- _Materials provided_:
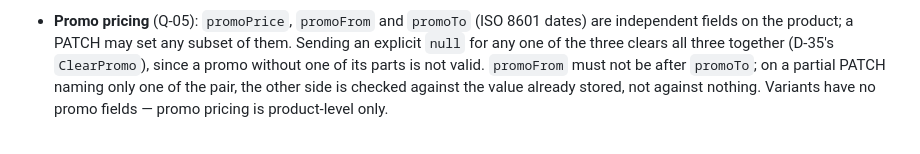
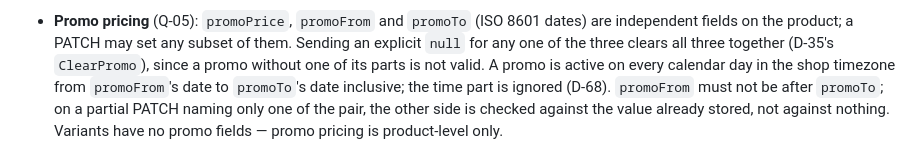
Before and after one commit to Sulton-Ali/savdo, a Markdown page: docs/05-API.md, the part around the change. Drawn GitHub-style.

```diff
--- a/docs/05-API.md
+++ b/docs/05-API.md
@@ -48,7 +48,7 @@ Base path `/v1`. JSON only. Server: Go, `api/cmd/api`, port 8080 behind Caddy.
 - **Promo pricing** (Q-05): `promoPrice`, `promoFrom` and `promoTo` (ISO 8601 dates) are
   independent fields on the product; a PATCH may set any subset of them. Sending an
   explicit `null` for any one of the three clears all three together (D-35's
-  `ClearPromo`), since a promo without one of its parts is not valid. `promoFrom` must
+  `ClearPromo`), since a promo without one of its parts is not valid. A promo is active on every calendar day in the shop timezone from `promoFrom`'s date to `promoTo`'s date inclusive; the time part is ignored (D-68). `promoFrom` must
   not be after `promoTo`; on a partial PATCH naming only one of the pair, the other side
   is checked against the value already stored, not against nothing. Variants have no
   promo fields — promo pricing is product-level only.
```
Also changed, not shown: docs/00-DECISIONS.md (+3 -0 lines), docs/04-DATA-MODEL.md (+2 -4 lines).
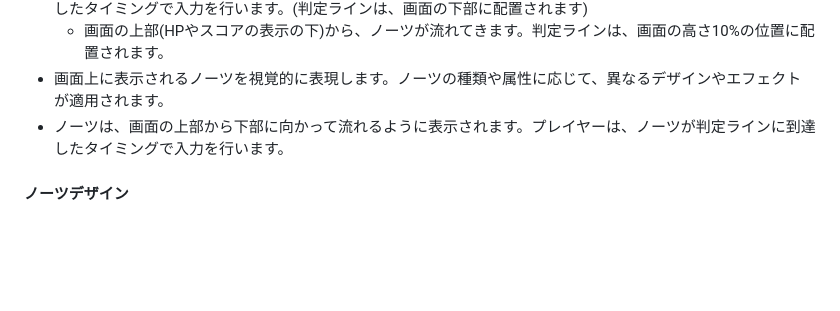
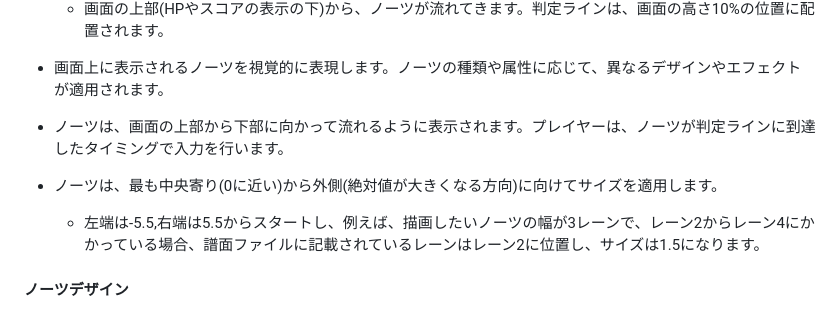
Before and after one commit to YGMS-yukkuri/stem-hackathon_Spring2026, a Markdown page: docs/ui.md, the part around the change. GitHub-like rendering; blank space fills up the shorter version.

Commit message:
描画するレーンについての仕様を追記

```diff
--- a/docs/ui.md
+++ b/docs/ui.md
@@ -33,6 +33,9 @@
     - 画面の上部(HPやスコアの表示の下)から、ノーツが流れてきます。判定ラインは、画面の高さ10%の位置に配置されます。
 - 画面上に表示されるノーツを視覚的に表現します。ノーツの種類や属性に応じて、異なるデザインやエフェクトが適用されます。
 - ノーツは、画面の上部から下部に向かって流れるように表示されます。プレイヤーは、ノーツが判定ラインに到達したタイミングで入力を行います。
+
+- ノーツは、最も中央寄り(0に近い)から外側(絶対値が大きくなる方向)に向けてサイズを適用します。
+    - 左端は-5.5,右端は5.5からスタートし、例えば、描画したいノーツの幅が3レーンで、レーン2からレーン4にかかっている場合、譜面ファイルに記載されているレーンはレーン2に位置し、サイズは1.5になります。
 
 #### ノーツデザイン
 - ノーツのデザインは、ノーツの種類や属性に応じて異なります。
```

- _Work task_:
Working from the records above, tally the lines that contain "without" and give only the total.

- _Result below_:
2